▸ **Task instructions**: Show all lines below holding the string "είναι".

(Stored data entries)
Segment Open
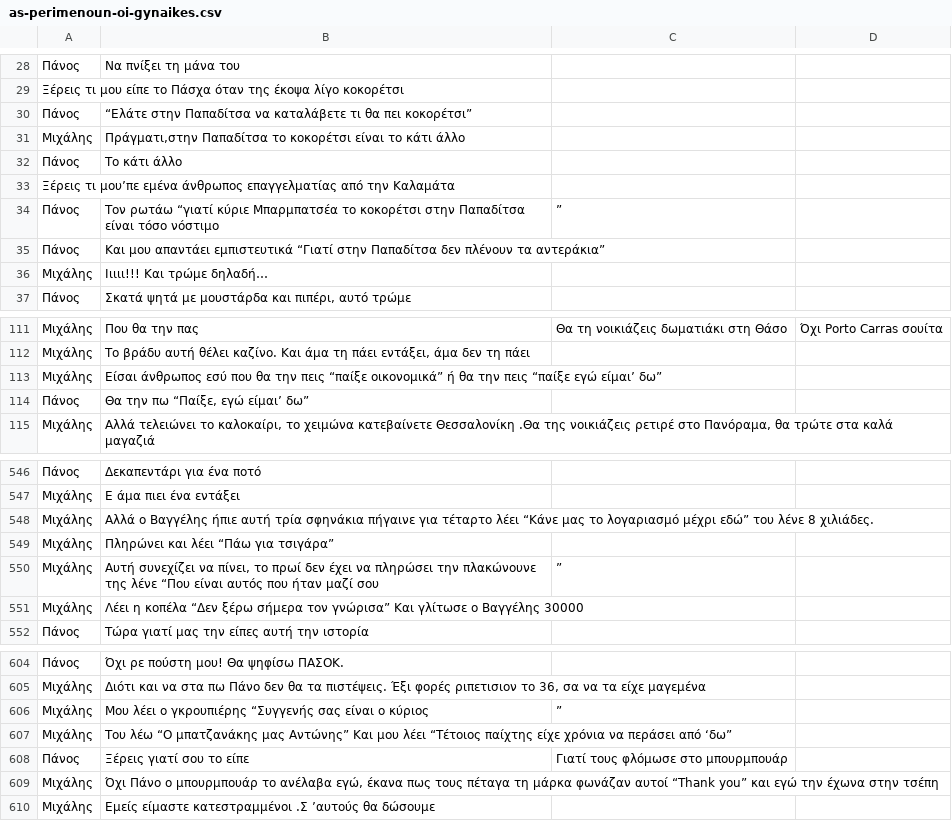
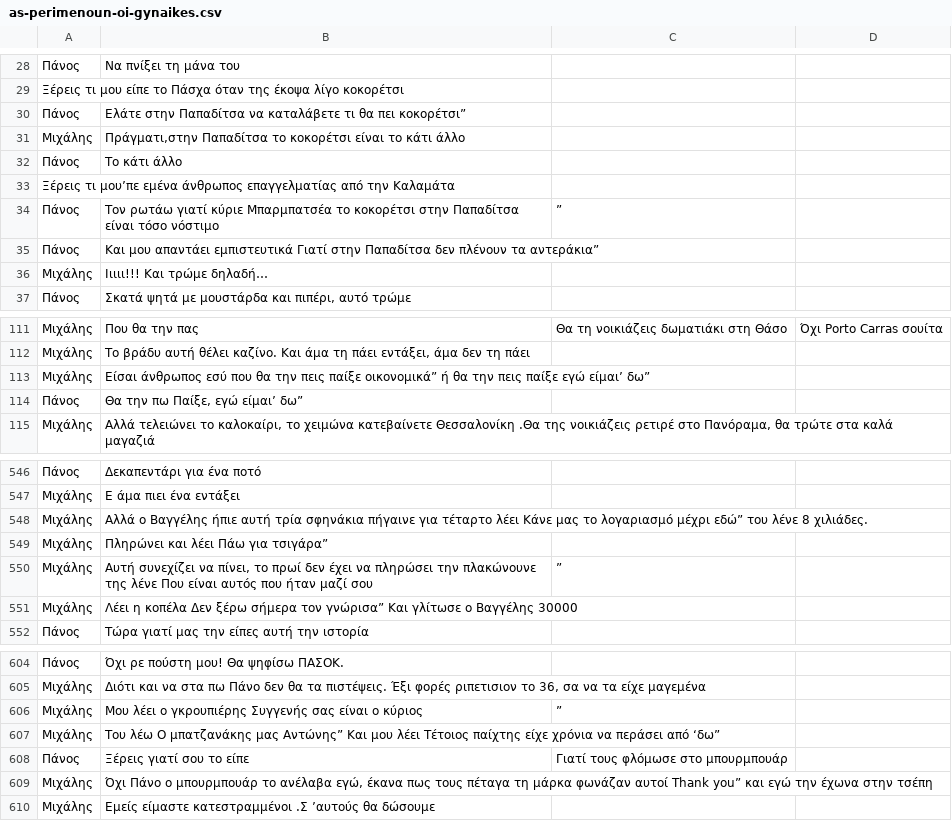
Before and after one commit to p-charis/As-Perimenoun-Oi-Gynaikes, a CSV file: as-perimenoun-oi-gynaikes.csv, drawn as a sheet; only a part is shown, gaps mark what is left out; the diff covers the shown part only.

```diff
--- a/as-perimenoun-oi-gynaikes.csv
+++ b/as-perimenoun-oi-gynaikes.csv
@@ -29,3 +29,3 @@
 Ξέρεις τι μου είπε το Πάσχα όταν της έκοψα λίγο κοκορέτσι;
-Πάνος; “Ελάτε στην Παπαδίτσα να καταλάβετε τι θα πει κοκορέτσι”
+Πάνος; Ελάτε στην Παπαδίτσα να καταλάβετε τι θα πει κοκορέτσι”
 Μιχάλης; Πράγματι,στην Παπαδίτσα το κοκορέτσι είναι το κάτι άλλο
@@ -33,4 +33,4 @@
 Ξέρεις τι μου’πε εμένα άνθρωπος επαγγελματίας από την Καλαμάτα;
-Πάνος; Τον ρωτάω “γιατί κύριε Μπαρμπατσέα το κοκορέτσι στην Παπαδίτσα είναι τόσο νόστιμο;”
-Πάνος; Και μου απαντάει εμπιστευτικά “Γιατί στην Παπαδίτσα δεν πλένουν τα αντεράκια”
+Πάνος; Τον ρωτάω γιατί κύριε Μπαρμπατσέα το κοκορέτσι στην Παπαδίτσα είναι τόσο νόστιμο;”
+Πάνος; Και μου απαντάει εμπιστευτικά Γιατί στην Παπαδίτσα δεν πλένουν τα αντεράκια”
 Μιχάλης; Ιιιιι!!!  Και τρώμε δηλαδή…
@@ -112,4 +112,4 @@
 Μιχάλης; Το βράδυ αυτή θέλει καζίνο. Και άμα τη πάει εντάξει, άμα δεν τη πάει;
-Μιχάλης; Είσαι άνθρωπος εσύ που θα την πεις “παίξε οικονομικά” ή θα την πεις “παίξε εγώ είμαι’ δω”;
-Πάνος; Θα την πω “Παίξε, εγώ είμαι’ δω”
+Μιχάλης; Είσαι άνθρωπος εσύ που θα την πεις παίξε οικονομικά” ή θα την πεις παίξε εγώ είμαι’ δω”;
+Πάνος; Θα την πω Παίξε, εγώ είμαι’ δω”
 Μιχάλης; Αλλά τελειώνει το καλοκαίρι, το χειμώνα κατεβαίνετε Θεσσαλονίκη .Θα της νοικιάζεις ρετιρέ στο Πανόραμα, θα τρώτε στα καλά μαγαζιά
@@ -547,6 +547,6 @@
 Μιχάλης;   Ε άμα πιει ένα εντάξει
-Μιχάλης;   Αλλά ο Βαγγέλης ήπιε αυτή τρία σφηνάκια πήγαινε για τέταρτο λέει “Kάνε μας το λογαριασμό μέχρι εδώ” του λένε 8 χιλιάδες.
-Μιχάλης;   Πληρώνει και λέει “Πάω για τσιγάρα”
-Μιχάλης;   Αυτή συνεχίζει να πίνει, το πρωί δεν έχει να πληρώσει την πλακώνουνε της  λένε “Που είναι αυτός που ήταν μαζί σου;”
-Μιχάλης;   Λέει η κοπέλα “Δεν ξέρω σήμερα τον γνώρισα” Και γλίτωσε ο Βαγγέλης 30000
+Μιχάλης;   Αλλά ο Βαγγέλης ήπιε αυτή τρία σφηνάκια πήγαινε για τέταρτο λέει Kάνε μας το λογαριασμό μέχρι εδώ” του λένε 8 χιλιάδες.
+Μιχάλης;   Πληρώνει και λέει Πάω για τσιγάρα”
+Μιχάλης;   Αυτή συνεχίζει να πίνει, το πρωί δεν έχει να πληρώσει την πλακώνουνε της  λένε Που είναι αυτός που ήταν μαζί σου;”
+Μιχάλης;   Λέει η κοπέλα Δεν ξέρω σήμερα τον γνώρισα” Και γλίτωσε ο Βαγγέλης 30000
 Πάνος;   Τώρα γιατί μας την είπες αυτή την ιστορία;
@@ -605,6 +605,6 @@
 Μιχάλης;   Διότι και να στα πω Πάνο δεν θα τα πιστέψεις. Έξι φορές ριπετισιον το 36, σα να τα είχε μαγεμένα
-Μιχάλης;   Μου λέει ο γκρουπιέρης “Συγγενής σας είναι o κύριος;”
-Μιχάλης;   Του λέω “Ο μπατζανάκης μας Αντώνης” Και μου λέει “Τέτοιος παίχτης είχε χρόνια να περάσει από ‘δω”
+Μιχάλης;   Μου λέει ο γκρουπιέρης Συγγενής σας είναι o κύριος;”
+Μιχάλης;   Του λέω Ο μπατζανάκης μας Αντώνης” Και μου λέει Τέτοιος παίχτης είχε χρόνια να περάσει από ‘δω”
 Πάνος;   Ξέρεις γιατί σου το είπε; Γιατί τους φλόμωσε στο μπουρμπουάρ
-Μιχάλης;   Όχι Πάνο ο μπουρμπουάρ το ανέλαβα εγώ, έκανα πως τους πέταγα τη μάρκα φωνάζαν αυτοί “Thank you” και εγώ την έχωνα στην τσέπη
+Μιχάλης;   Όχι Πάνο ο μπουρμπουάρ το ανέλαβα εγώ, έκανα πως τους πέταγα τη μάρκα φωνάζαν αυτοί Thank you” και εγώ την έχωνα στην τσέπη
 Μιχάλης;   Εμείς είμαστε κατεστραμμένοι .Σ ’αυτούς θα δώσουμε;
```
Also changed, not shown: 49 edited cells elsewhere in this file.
Segment Closed
Segment Open
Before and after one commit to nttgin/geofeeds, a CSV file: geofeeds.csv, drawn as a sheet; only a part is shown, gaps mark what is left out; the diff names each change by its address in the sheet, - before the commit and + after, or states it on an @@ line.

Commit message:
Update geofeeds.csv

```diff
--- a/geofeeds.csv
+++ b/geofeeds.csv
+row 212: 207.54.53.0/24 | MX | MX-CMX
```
Segment Closed
▸ **Answer box**:
 Μιχάλης; Πράγματι,στην Παπαδίτσα το κοκορέτσι είναι το κάτι άλλο
-Πάνος; Τον ρωτάω “γιατί κύριε Μπαρμπατσέα το κοκορέτσι στην Παπαδίτσα είναι τόσο νόστιμο;”
+Πάνος; Τον ρωτάω γιατί κύριε Μπαρμπατσέα το κοκορέτσι στην Παπαδίτσα είναι τόσο νόστιμο;”
-Μιχάλης;   Αυτή συνεχίζει να πίνει, το πρωί δεν έχει να πληρώσει την πλακώνουνε της  λένε “Που είναι αυτός που ήταν μαζί σου;”
+Μιχάλης;   Αυτή συνεχίζει να πίνει, το πρωί δεν έχει να πληρώσει την πλακώνουνε της  λένε Που είναι αυτός που ήταν μαζί σου;”
-Μιχάλης;   Μου λέει ο γκρουπιέρης “Συγγενής σας είναι o κύριος;”
+Μιχάλης;   Μου λέει ο γκρουπιέρης Συγγενής σας είναι o κύριος;”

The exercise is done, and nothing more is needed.